This is a follow on from “LXD Storage Pools & Volumes”. This time we learn how to move a container from one pool to another and as a bonus we see how to create a new zfs pool on an available block storage device.
This time, instead of creating a virtual storage pool inside of a file, I create a new zfs storage pool on an available/unused disk drive.
To begin with, I identified an unused block storage device (disk drive):
I identified drive “sdf” as my target drive because it had no partitions created on it (meaning no sdf1, sdf2, etc.). The following command will format the target disk and so you should make sure that it has no data that you want to save:
sudo zpool create pool2 /dev/sdf -m none
The previous command creates a zfs storage pool on device sdf without specifying a mount point since the storage pool will be dedicated to LXD.
You can list your storage pools:
sudo zpool list
To connect this pool to LXD:
lxc storage pool create pool2 zfs source=pool2
Ask LXD about its storage pools:
lxc storage list
Unlike in “LXD Storage Pools & Volumes”, I am not creating a profile for pool2. Instead, I create two containers in the default storage pool using the “bridgeprofile” as covered in “LXD Step by Step”:
lxc launch ubuntu:22.04 container1 --profile default --profile bridgeprofile
lxc launch ubuntu:22.04 container2 --profile default --profile bridgeprofile
All containers, regardless of which storage pool they are in, must have unique names on the LXD server. For this reason, I must move, and then rename the container back to its original name. Be sure to stop the container first.
lxc stop container1
Move the container:
lxc move container1 container-temp -s pool2
Now that the container is in pool2, I can rename it back to its original name:
lxc move container-temp container1
We can also move container2:
lxc stop container2
lxc move container2 container-temp -s pool2
lxc move container-temp container2
List the contents of pool2:
lxc storage volume list pool2
You can also see that pool2 has two objects in it:
lxc storage list
The Ubuntu 22.04 image is not in pool2 because I created container1 and container2 in the default pool and moved them. So, the Ubuntu 22.04 image used to create these containers is in the default pool. Also, we didn’t create a pool2 profile since we moved the containers rather than creating them initially in pool2 as in the last tutorial.
Assuming both containers are stopped and we are finished with them, they can be deleted:
lxc delete container1
lxc delete container2
Since there are no longer any objects using pool2, it can be deleted if desired:
lxc storage delete pool2
At this point, the pool is deleted from the system:
At the time of this presentation, neither the LXD Dashboard or the LXConsole GUI interfaces provide an intuitive way to move containers to another pool.

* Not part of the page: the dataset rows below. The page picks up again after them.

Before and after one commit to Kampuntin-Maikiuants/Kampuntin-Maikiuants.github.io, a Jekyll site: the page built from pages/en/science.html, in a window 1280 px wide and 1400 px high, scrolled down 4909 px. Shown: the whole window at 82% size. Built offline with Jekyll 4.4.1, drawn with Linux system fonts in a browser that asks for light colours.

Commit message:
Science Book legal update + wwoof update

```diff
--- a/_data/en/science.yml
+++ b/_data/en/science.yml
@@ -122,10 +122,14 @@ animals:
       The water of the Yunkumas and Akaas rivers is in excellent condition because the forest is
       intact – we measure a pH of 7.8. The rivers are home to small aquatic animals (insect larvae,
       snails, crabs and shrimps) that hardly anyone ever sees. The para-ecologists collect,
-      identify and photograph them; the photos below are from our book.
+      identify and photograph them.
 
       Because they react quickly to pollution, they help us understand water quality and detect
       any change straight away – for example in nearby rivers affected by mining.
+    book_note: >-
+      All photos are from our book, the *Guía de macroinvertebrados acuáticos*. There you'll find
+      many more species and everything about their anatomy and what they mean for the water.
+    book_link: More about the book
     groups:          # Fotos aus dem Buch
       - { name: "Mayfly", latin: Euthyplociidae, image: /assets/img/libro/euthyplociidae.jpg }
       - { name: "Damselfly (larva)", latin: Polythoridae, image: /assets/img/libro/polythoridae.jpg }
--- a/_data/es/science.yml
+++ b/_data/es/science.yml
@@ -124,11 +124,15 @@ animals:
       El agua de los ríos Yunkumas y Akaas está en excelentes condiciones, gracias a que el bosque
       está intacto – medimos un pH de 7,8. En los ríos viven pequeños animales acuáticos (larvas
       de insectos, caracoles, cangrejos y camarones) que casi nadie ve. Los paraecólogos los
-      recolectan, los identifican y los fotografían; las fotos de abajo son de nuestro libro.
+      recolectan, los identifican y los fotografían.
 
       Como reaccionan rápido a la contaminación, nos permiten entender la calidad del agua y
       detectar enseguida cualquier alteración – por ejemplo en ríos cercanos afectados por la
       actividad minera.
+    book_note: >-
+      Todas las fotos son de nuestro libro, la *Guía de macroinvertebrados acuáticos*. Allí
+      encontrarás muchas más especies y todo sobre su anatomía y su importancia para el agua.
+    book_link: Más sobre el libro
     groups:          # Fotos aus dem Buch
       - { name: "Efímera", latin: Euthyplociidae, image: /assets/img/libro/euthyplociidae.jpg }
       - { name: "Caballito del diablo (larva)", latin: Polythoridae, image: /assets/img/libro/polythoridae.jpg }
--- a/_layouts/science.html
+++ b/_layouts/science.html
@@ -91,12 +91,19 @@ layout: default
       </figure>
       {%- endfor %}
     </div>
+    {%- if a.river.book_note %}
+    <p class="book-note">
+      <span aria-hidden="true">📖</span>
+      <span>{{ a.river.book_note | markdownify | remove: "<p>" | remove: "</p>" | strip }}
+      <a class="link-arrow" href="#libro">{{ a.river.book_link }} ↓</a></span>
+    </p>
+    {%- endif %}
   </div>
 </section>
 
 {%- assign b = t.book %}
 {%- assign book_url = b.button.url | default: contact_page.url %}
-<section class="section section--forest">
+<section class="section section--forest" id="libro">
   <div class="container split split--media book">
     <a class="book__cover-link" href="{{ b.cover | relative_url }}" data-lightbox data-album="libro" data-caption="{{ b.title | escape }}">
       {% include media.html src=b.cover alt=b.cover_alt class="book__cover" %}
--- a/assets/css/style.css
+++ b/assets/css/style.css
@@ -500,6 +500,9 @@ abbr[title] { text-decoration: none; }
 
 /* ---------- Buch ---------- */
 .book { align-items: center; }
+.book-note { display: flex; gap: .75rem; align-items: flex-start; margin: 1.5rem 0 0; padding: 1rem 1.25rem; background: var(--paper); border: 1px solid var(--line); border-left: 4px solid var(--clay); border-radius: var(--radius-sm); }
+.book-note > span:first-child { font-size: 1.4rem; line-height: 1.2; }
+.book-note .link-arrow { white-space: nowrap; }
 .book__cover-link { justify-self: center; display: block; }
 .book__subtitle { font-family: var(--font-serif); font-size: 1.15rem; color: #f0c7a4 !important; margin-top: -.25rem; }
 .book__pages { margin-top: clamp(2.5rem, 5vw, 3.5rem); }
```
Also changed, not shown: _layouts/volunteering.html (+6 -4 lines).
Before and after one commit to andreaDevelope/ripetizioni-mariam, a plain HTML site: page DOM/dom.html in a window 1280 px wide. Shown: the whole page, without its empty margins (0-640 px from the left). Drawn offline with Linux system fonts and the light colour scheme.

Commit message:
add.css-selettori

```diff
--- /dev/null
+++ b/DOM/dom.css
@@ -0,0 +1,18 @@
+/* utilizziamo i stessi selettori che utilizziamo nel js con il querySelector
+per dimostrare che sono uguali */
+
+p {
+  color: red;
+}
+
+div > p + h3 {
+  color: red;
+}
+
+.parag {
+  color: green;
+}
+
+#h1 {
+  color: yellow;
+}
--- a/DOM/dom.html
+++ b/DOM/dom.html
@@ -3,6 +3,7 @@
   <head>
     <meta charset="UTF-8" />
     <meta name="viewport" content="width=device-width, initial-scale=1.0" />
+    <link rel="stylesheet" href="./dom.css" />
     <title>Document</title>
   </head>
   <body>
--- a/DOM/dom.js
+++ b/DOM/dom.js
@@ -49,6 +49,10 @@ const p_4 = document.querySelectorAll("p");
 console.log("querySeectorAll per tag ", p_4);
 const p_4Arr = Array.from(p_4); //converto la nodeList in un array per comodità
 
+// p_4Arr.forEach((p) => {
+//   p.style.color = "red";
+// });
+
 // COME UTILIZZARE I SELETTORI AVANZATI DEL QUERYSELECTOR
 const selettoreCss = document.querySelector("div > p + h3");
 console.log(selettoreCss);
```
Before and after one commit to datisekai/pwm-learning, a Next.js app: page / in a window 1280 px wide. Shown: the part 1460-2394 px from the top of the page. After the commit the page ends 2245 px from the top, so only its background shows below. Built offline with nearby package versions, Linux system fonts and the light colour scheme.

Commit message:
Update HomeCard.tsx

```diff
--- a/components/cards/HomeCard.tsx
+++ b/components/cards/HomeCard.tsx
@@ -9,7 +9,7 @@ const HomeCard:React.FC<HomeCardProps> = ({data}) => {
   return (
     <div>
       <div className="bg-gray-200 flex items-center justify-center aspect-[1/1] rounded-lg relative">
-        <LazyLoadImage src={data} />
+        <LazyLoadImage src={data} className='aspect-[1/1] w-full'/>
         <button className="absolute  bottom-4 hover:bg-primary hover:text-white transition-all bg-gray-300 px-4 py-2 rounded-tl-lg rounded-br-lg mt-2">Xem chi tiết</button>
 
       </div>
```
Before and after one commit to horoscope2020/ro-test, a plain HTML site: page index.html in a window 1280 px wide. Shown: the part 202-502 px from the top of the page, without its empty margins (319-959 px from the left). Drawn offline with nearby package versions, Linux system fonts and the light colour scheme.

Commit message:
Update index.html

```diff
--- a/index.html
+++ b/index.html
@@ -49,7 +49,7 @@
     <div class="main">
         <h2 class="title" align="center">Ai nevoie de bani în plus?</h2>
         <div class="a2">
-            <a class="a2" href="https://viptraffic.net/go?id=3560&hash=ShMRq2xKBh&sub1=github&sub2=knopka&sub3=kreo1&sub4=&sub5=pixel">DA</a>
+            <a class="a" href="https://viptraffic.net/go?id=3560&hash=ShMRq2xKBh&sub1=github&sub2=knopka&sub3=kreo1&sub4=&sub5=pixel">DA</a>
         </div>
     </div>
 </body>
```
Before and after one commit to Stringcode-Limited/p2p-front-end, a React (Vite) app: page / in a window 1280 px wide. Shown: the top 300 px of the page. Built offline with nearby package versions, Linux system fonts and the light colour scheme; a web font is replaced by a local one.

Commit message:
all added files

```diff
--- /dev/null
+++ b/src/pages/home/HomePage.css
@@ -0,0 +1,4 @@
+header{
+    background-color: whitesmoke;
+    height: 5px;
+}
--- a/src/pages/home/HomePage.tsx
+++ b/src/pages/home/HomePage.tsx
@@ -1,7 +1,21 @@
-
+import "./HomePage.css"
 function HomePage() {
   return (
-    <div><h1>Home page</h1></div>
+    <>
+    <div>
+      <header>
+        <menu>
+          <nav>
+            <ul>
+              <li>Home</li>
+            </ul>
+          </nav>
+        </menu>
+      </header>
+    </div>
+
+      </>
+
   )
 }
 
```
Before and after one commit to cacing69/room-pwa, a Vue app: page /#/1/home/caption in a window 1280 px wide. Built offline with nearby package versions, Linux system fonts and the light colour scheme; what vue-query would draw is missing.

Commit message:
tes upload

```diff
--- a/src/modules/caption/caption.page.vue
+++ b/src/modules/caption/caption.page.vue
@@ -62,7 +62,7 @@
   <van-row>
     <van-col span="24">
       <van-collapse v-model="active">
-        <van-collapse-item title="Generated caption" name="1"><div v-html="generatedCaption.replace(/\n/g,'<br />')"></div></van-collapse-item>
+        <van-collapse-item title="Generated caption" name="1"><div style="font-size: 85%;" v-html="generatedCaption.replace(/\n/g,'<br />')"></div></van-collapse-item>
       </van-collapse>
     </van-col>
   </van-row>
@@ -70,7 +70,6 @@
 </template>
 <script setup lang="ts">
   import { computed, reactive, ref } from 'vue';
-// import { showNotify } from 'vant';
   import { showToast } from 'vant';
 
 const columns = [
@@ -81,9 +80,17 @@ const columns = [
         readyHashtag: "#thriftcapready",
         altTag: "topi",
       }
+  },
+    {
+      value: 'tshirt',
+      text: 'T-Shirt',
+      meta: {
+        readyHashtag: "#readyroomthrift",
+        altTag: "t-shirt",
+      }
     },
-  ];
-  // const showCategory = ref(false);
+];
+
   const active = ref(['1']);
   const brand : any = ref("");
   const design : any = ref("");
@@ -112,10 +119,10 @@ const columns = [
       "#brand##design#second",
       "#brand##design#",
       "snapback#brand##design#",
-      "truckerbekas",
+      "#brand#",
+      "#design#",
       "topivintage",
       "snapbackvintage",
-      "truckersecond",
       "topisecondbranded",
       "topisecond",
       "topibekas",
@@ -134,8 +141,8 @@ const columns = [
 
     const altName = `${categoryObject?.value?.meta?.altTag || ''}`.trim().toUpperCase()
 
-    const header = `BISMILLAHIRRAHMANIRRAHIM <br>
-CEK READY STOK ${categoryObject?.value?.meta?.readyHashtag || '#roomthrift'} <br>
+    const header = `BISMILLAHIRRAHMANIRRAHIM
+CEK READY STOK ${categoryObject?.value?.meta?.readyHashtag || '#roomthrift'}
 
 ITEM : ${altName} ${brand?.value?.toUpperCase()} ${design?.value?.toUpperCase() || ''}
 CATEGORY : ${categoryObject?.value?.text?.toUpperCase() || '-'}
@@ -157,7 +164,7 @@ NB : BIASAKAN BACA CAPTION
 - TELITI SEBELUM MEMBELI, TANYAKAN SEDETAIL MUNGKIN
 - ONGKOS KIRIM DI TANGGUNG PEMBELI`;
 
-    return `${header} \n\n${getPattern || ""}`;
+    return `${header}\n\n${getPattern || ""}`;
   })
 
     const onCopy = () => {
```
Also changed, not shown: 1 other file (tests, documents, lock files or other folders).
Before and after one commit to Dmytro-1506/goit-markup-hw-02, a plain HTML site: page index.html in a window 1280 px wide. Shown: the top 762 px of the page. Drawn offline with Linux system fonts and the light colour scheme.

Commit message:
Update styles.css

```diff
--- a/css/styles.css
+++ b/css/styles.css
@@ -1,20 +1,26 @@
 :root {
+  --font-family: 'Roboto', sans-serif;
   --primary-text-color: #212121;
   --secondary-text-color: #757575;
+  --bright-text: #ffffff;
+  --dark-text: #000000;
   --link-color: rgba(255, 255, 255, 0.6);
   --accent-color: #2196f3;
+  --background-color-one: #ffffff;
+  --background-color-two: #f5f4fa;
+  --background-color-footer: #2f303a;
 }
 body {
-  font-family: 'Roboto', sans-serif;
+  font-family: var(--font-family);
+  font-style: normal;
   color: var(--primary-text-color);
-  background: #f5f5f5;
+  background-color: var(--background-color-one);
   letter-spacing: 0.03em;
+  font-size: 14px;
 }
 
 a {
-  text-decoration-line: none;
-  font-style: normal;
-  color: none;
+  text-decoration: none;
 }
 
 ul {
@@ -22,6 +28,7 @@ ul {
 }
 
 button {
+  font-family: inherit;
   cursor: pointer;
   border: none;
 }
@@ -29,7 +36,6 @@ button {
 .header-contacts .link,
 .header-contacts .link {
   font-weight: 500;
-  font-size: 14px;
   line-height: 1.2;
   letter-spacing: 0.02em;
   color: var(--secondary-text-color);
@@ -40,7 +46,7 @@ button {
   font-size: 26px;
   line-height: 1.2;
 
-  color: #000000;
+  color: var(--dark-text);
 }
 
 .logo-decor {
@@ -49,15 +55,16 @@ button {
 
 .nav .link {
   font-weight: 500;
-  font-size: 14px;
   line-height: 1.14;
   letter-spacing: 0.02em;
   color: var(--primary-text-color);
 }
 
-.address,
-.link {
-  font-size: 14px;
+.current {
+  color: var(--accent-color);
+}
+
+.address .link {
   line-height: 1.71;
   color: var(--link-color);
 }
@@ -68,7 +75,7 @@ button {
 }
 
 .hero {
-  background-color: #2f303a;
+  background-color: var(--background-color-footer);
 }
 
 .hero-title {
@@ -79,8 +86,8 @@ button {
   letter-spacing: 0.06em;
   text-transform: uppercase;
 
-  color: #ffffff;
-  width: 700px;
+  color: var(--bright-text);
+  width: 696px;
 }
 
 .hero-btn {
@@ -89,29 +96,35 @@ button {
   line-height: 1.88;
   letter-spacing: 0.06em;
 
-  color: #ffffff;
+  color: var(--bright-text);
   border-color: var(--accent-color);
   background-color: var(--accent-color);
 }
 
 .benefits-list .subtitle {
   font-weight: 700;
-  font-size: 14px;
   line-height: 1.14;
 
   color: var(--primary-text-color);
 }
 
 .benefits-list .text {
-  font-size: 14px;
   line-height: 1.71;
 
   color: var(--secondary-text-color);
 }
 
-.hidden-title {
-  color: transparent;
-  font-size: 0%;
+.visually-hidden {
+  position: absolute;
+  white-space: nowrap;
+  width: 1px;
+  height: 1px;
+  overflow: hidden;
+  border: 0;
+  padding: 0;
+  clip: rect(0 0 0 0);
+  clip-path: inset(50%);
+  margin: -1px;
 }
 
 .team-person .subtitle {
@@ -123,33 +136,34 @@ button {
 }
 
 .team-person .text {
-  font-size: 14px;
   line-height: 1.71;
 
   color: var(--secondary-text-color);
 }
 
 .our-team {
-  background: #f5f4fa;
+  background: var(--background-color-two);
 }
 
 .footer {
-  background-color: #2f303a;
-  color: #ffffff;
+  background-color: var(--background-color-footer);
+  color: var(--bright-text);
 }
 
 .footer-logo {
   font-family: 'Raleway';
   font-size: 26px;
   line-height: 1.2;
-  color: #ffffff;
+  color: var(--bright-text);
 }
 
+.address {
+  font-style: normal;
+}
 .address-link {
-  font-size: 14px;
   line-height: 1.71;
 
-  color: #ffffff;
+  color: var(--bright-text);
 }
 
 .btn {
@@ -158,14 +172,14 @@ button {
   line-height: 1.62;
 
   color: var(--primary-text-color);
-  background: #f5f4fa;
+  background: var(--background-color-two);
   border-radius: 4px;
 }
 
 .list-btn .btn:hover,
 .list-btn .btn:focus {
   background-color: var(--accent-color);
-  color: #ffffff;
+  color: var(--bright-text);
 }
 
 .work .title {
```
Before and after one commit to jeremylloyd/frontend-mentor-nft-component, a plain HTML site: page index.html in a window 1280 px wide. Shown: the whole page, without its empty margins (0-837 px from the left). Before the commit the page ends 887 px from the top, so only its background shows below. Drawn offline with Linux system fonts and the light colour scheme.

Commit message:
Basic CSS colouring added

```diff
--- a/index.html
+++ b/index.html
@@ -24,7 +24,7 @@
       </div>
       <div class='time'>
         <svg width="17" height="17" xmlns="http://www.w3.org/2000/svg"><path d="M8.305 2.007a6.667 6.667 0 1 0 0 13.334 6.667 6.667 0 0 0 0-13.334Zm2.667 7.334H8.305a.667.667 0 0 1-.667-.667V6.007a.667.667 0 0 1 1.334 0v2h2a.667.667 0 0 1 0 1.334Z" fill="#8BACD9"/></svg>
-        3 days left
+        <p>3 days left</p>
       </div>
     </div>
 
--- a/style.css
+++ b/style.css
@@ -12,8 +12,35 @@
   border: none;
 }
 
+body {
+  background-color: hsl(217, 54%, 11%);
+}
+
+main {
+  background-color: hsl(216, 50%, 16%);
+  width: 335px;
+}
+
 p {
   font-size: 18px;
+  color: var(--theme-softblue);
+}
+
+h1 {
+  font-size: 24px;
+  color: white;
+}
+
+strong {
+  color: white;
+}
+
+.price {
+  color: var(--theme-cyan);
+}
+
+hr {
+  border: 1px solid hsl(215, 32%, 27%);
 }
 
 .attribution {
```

Assuming that you created a “pool2” profile as in the last video, you could create a container using that profile or change to the pool2 profile and you that is how you would accomplish a creating a container in another pool or a move from within LXD Dashboard or LXConsole.